── Provided material

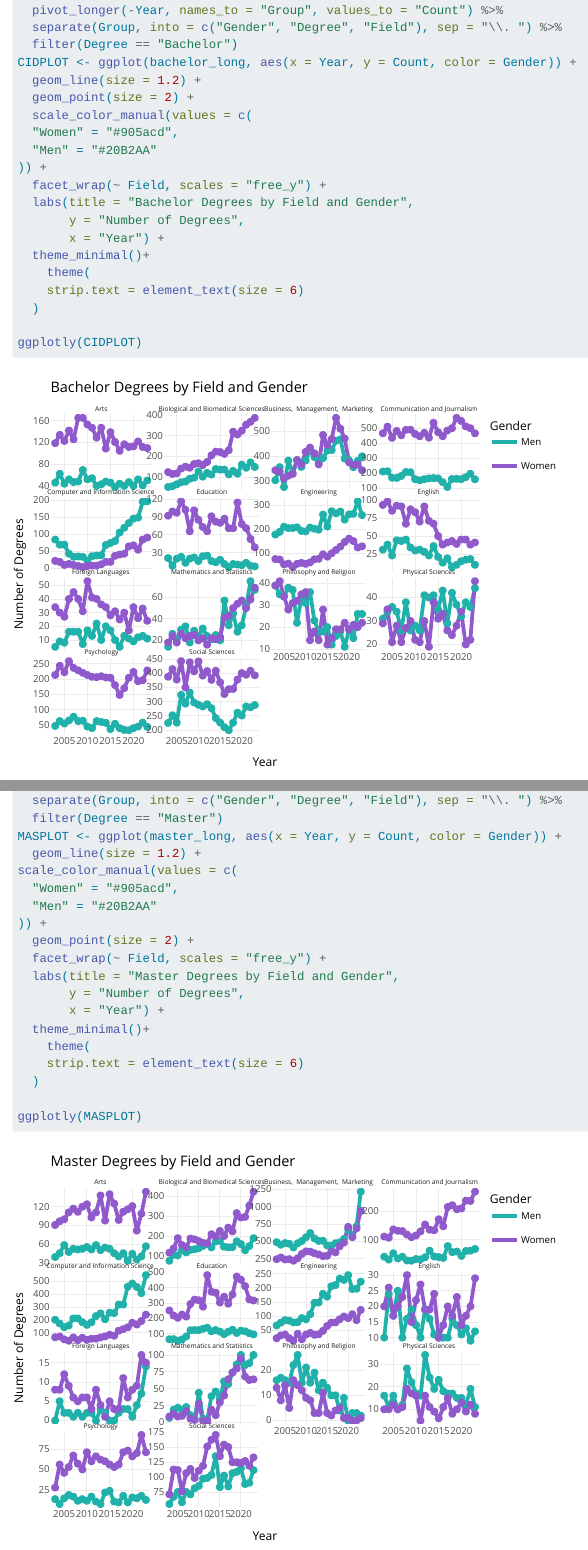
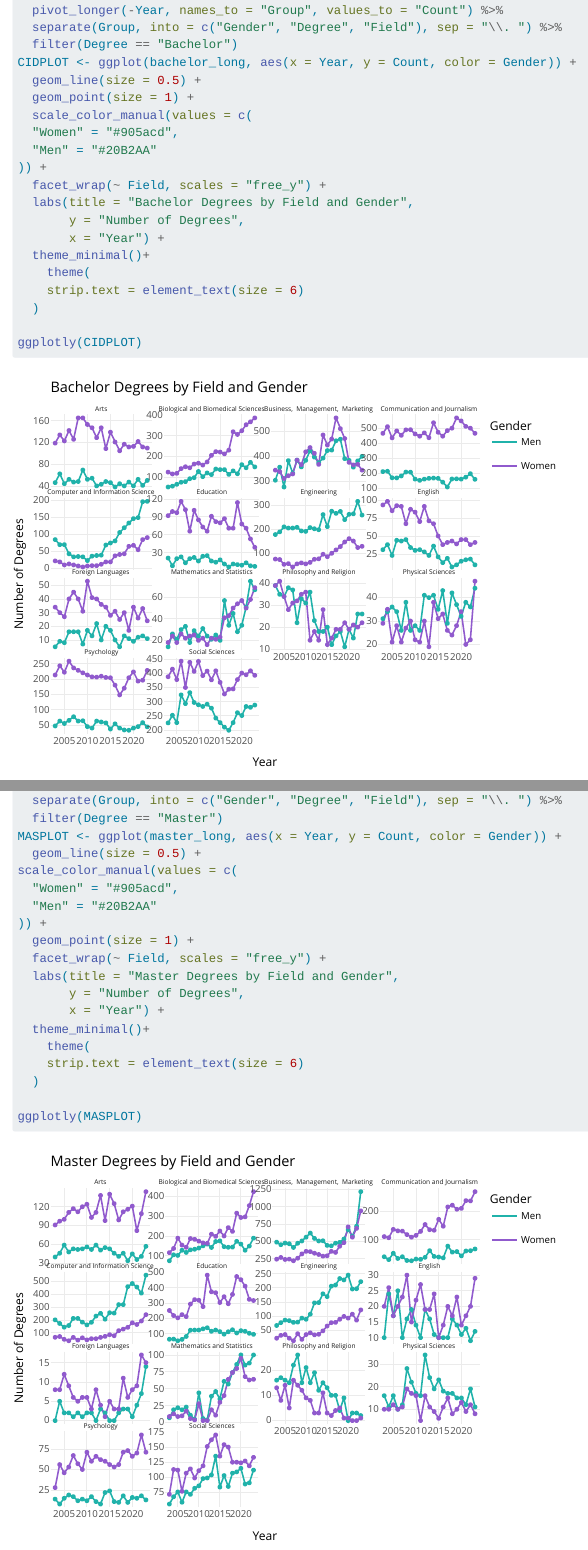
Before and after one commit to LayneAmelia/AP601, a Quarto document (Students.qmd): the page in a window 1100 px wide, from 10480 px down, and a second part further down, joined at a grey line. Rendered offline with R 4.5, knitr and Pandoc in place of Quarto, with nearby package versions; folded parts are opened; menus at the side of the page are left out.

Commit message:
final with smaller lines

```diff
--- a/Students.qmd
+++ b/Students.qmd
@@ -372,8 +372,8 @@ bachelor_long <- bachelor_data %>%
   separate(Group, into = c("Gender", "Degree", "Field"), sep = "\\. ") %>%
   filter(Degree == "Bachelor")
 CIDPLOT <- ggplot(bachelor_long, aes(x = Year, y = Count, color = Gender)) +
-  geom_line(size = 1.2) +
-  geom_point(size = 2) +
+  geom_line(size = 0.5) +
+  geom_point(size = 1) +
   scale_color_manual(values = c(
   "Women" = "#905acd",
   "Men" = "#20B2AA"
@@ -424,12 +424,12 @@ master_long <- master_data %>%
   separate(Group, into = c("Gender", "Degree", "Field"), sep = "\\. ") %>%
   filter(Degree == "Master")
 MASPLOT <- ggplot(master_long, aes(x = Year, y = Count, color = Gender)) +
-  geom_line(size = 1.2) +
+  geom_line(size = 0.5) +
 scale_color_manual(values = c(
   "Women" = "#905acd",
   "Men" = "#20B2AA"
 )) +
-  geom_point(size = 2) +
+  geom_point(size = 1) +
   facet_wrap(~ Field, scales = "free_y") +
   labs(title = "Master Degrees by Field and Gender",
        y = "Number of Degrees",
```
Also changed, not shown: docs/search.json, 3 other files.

────
── Provided material

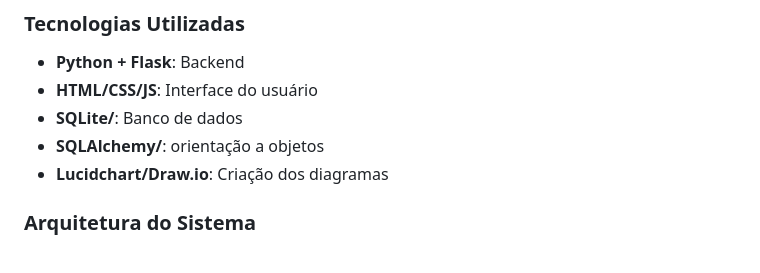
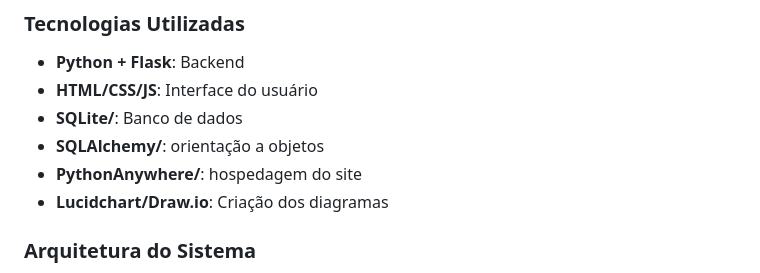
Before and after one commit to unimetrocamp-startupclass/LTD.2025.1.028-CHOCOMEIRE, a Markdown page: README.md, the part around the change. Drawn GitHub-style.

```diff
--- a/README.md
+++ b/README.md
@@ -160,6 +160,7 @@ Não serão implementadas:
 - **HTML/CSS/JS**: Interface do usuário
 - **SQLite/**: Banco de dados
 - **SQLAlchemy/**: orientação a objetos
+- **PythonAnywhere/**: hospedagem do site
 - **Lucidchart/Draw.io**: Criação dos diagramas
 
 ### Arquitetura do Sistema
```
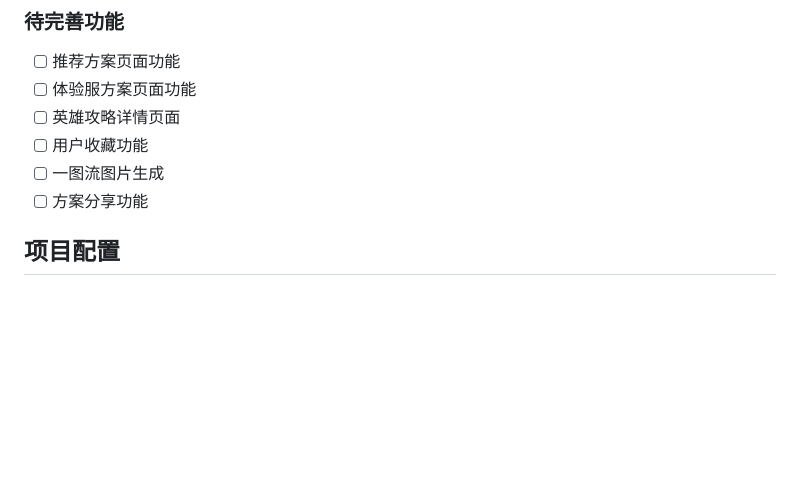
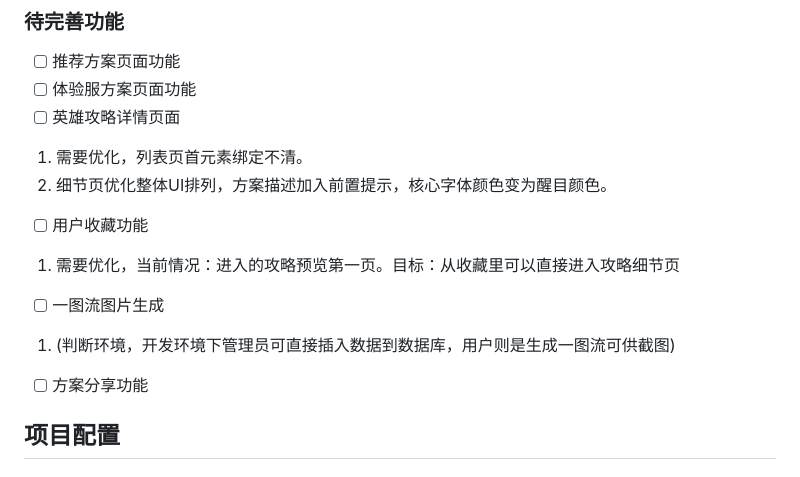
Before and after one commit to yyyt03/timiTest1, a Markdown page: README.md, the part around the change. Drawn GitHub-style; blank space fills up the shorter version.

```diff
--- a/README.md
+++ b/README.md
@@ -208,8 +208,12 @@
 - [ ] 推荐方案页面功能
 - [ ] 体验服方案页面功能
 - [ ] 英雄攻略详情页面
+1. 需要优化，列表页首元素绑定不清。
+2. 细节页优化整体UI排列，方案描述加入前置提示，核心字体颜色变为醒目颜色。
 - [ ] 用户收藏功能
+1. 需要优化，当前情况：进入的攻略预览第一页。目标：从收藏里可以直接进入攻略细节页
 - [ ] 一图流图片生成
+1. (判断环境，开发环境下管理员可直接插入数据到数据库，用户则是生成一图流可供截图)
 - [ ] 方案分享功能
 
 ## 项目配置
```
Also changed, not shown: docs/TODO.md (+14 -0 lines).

────

Your answer should be a single number: the count of lines in the listing that contain the word "changed".

**Answer to this task**
2